**WHAT TO DO**
Report every line below that has the string "relajante" in it.

**DATA RECORDS**

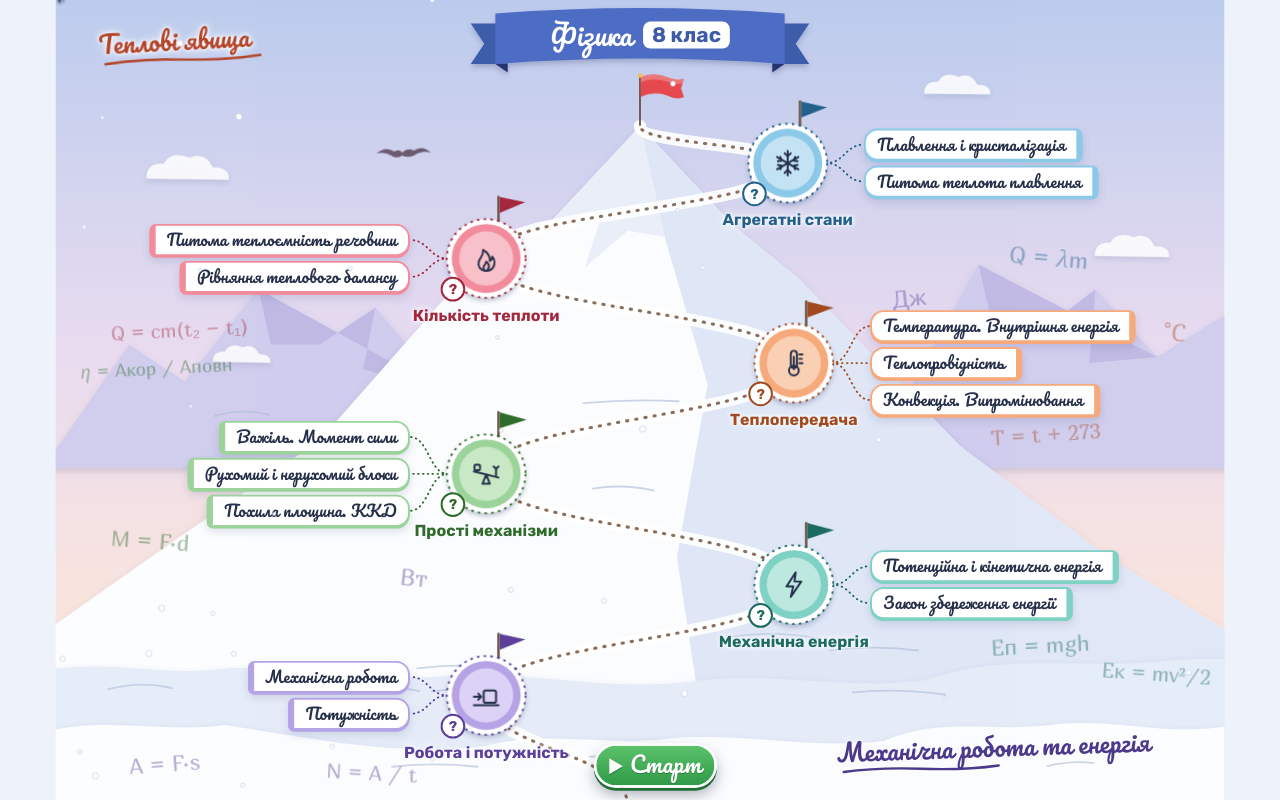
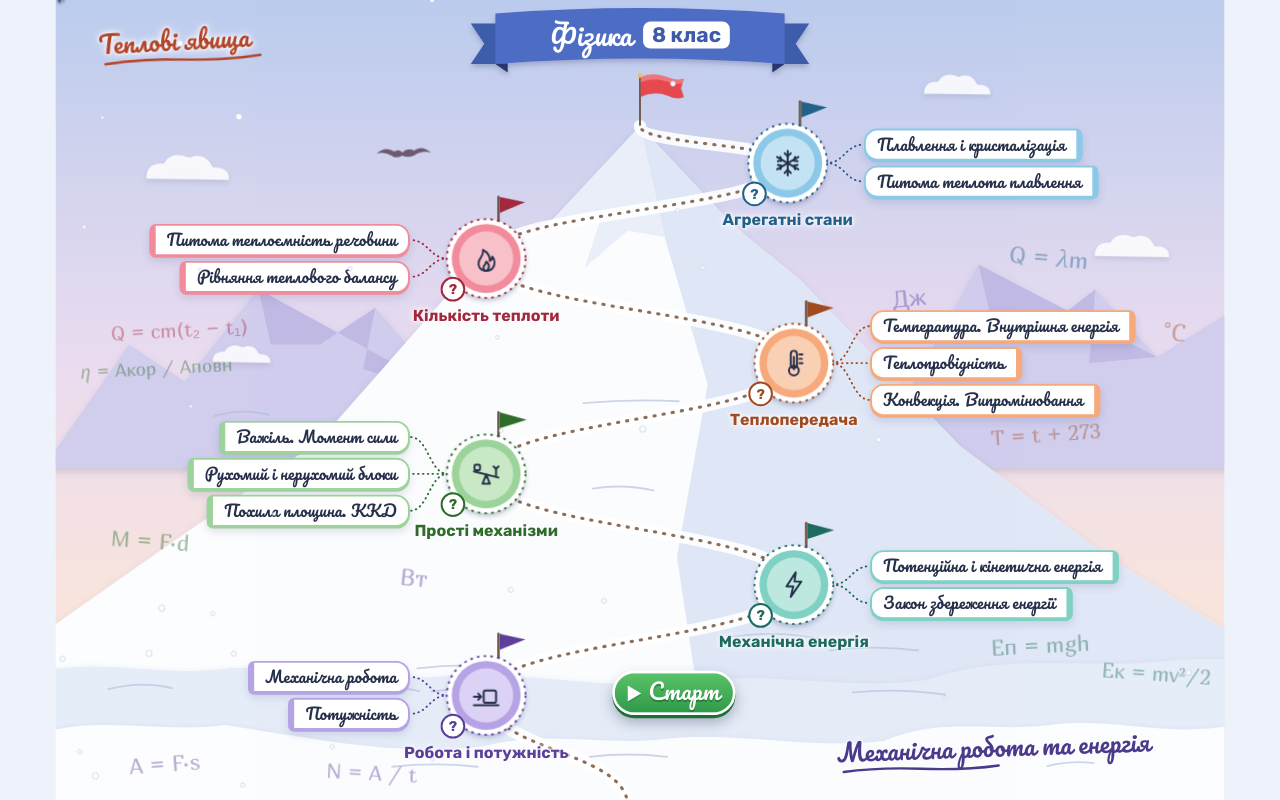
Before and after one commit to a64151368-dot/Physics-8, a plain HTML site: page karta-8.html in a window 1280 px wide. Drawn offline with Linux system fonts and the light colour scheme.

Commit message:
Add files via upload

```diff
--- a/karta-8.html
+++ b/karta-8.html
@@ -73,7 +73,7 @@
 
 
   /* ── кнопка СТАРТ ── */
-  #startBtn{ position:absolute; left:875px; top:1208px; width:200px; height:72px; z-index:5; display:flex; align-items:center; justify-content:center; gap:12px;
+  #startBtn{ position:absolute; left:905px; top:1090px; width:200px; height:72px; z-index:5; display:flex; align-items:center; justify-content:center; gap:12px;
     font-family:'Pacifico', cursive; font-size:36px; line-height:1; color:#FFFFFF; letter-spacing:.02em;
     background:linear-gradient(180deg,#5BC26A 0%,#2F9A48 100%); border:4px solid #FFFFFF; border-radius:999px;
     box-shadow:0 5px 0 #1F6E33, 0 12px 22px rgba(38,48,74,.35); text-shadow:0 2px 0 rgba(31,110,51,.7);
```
--
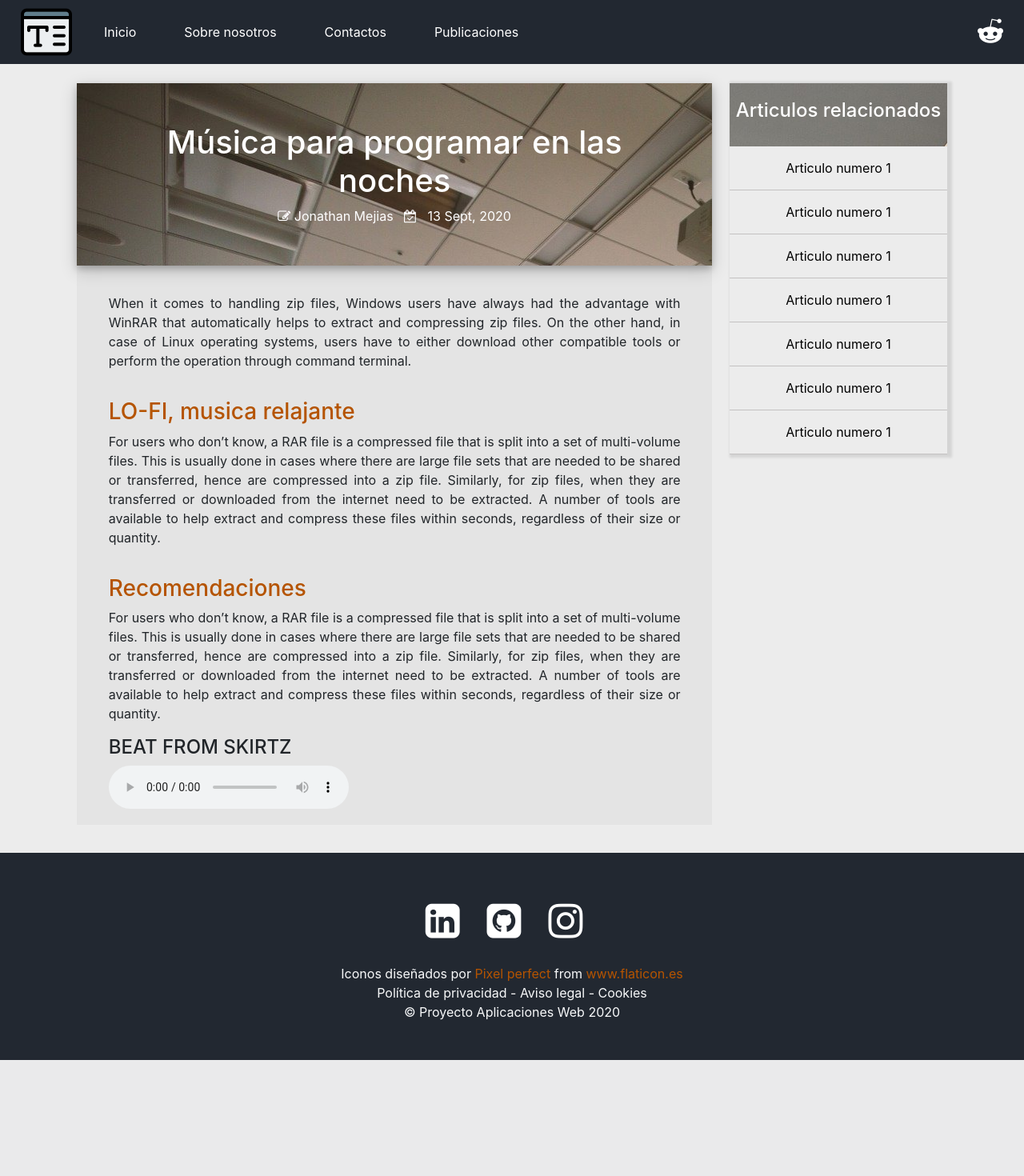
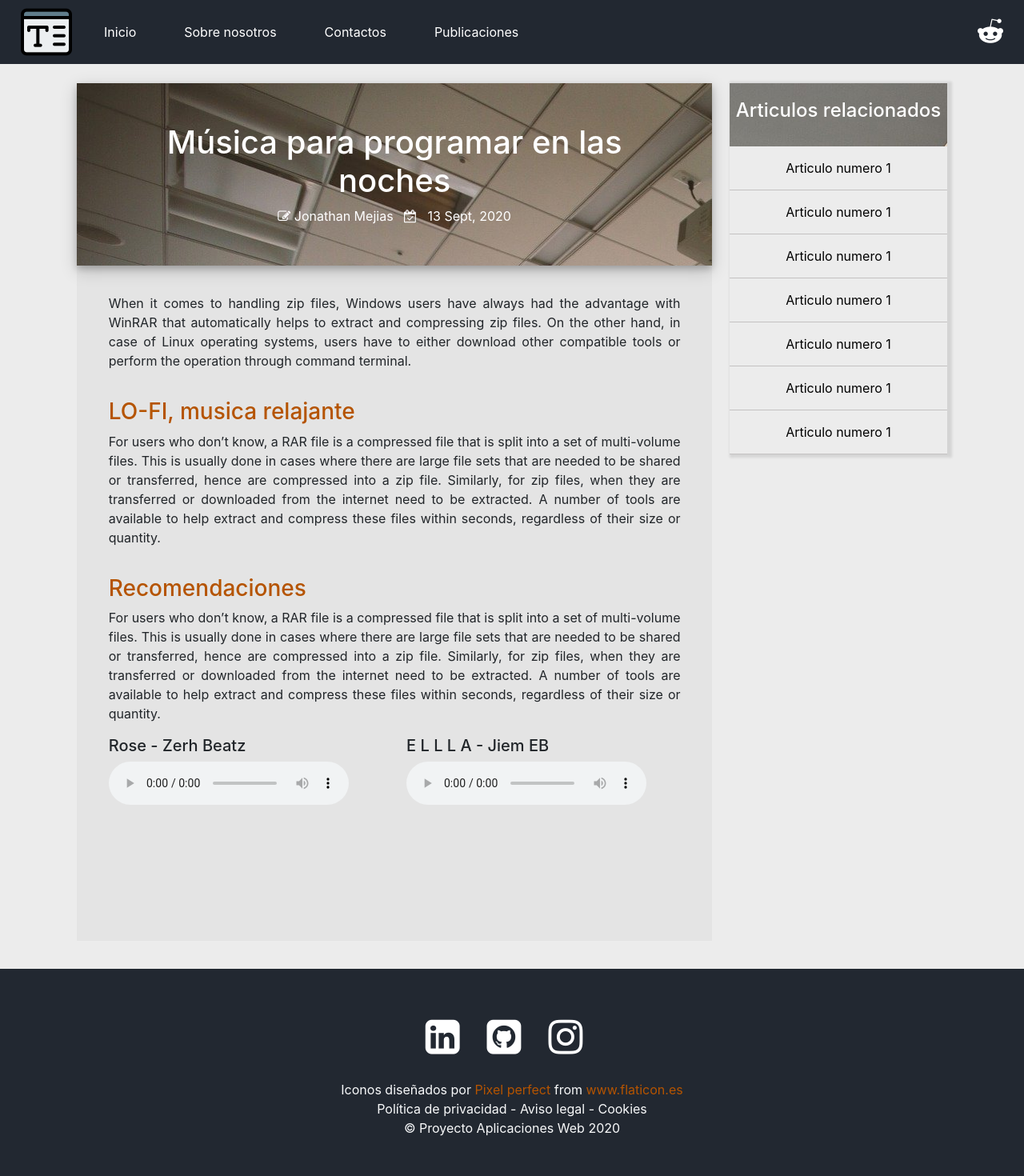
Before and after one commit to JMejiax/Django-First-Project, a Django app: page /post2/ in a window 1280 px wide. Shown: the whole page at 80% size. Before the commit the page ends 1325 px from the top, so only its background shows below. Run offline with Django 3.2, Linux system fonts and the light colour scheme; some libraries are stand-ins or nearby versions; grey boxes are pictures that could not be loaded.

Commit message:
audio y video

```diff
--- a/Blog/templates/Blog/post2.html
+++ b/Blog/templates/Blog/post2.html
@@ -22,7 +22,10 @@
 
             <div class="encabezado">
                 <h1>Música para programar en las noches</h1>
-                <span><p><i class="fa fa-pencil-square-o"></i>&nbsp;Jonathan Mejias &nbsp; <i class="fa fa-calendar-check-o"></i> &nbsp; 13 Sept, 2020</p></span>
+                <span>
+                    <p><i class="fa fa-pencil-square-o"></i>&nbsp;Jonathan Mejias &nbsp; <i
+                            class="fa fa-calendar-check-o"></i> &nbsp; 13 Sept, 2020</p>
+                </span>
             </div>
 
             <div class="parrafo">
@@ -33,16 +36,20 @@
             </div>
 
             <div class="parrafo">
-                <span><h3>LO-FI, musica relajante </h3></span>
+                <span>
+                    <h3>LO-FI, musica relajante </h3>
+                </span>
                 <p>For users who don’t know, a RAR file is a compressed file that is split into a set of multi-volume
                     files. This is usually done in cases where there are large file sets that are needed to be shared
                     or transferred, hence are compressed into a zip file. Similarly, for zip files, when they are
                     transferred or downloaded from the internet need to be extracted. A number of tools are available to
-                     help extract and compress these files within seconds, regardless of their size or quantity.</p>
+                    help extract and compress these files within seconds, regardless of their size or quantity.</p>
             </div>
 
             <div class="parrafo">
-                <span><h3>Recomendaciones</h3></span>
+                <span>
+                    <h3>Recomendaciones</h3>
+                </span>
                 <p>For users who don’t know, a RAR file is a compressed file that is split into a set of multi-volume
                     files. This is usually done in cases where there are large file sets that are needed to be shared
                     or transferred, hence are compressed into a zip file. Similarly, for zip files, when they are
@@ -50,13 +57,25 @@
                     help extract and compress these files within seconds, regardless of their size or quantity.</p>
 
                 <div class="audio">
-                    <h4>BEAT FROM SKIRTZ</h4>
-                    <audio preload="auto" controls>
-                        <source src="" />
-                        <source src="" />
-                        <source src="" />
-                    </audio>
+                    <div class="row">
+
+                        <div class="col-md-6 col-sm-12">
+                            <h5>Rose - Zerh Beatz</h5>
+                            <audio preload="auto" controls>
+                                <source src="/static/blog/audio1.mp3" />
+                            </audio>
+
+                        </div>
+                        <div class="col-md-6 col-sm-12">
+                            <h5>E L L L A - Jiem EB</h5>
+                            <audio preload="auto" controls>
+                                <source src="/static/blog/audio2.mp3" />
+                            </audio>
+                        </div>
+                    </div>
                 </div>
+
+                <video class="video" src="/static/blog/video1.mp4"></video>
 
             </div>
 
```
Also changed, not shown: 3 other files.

**ANSWER SECTION**
-                <span><h3>LO-FI, musica relajante </h3></span>
+                    <h3>LO-FI, musica relajante </h3>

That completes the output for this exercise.